10) I agree with you here, that it's not so much Education? as What Kind Of Education? Way, way, way too much of the artistic education in general is education about industry, not education about art--where art is finding a voice, and learning how to present that voice effectively to strangers. My undergrad education has been absolutely fantastic, and I intend to found a theater company without going to grad school. Grad school is on my cards, later down (when I've figured out how to pay for the sucker), but probably /not/ in theater. Maybe music, because I'm discovering that it's increasingly hard for me to do what I want to on the stage without knowing music. Maybe business, because if we nonprofit theater folks are going to be trying to keep small businesses afloat, maybe we should learn something about that.

Ian Allen said...

Oh god, Jason, keep rockin' it. The LaBute comment just totally killed me. Keep the faith.

lemongirl said...

as an actor, i can honestly tell you that the only truly scary--as in, afraid for my safety--moments i've ever had onstage were all due directly to beer being sold at concessions. drunk people lose their inhibitions. this is not news. people who have lower inhibitions do things that they wouldn't normally do, like yell things at the actors, scary things, things they think are funny ("take it all off!") that are actually aggressive. they also get out of their seats while yelling these things. my drinking along with them wouldn't have made me feel any safer.

just a thought.

oh, and you couldn't pay me enough to let someone throw wadded up paper at me while i'm trying to remember lines, remember blocking, pay attention to my castmates, and not fall off the stage. i think you get EITHER art OR outrageous audience interaction. not that art has to be staid--but modern audiences don't have a vocabulary for interaction that extends beyond talking back to the movie screen. if we want to survive, maybe we have to go the outrageous interaction route--but let's not fool ourselves into thinking that an audience having a good time is somehow art. we've all seen enough bad theatre to know that cast+audience=/art.

the key--and it will be difficult--is to find works that intrigue the artists, engage the audience, and are financially feasible. sometimes's that's Shakespeare, sometime's it's not. but if we're just throwing tomatoes at the stage, all of those actors and directors and designers and producers who really care about the theatre, who HAVE committed to poverty because this is an important avenue of self-expression that they believe actually BETTERS the world around them--all of the Heather Haneys*--well... we'll all leave. let the schlock companies have it. but the result will be THEATAH: THE MUSICAL.
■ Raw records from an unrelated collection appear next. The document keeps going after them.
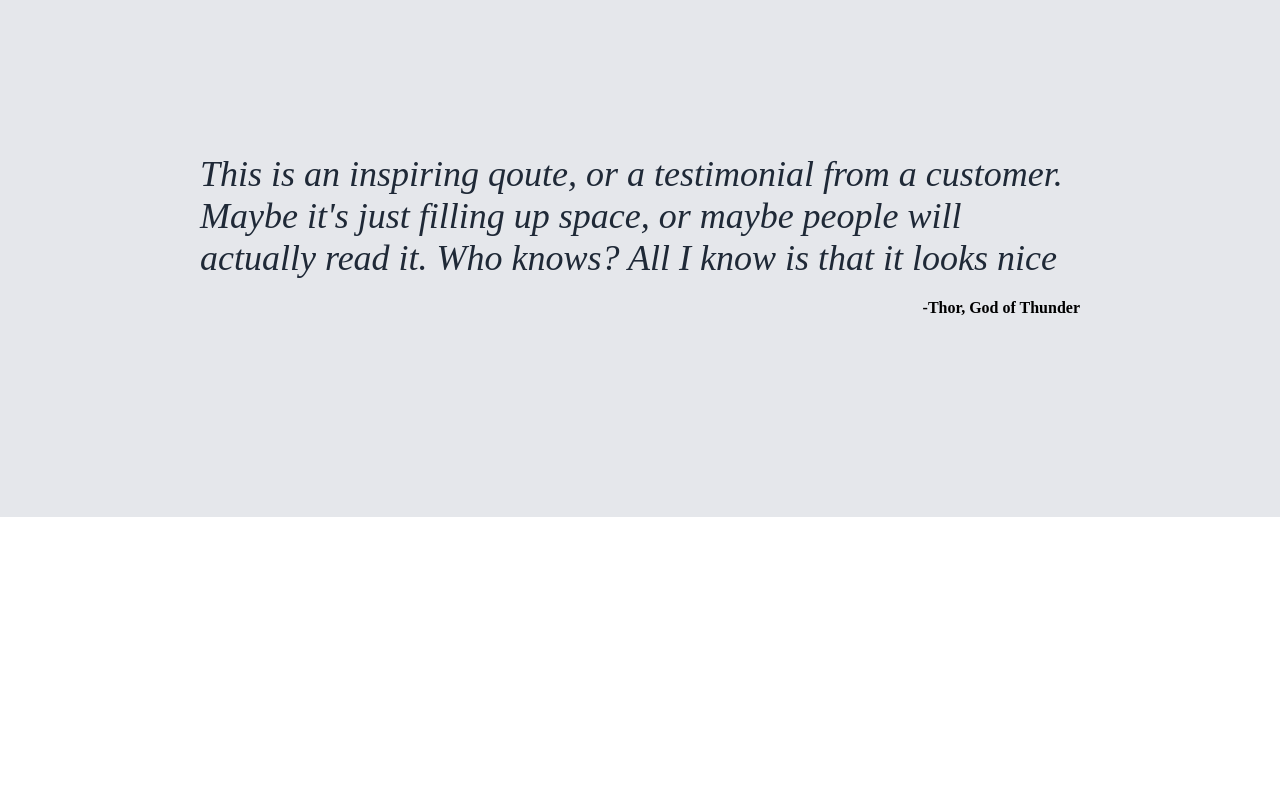
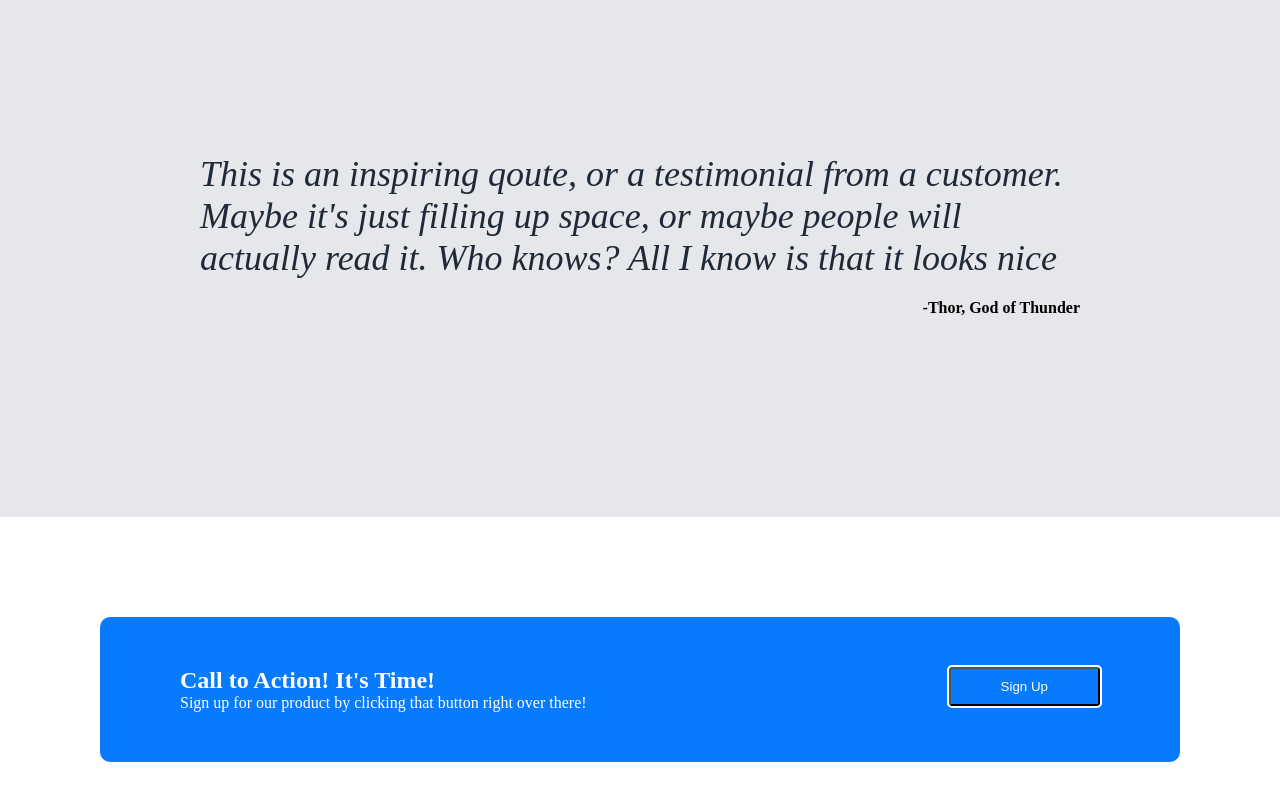
Before and after one commit to karl-dennis/landing-page, a plain HTML site: page index.html in a window 1280 px wide. Shown: the part 1049-1849 px from the top of the page. Before the commit the page ends 1566 px from the top, so only its background shows below. Drawn offline with Linux system fonts and the light colour scheme.

Commit message:
All Done Yey

```diff
--- a/index.html
+++ b/index.html
@@ -67,6 +67,20 @@
         </p>
         <span class="author">-Thor, God of Thunder</span>
     </div>
+    <div class="signup-section">
+        <div class="ssleft">
+            <p class="call-to-action">Call to Action! It's Time!</p>
+            <p class="subtext-action">Sign up for our product by clicking that button right over there!</p>
+        </div>
+        <div class="ssright">
+            <button class="signup-button">
+                Sign Up
+            </button>
+        </div>
+    </div>
+    <div class="footer">
+
+    </div>
 </body>
 
 </html>
--- a/style.css
+++ b/style.css
@@ -127,3 +127,34 @@ img {
     font-weight: bold;
     align-self: flex-end;
 }
+
+.signup-section {
+    display: flex;
+    background-color: rgb(8, 122, 253);
+    margin: 100px;
+    padding: 50px 80px;
+    border-radius: 10px;
+    flex: 1;
+}
+
+.ssleft {
+    flex-direction: column;
+    flex-grow: 2;
+}
+.call-to-action{
+    color: white;
+    font-size: 24px;
+    font-weight: bold;
+}
+
+.subtext-action{
+    color: white;
+}
+
+.signup-button{
+    background-color: rgb(8, 122, 253);
+    outline: 2px solid white;
+    border-radius: 3px;
+    padding: 10px 50px;
+    color: white;
+}
```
Allyson Harkey
Pinky Swear Productions
*i do not speak for Heather Haney

Thomas Wood said...

Heather Haney *is* awesome speaking in Iambic Pentameter!

Kevin said...
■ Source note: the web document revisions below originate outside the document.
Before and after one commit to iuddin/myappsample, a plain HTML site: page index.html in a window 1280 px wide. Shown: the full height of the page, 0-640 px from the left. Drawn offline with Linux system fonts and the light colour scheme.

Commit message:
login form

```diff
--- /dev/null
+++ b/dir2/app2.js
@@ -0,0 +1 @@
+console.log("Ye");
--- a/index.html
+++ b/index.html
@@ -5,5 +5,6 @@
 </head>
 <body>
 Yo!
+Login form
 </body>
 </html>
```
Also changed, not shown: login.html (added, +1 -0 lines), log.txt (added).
i think that the only way this "boors' night out" actually works is to create a play that utilizes it.

audiences today aren't going to enjoy throwing shit at a cast while they try to continue a show (and allyson nails the reason). but audiences COULD be encouraged to do this in a show where that's anticipated, and actors are free to adlib. but doing this during a tennessee williams play? really?

"Girls that aren't cut out for business careers usually wind up married to some nice man."


i'd bet six dollars that we see this at a fringe show next year.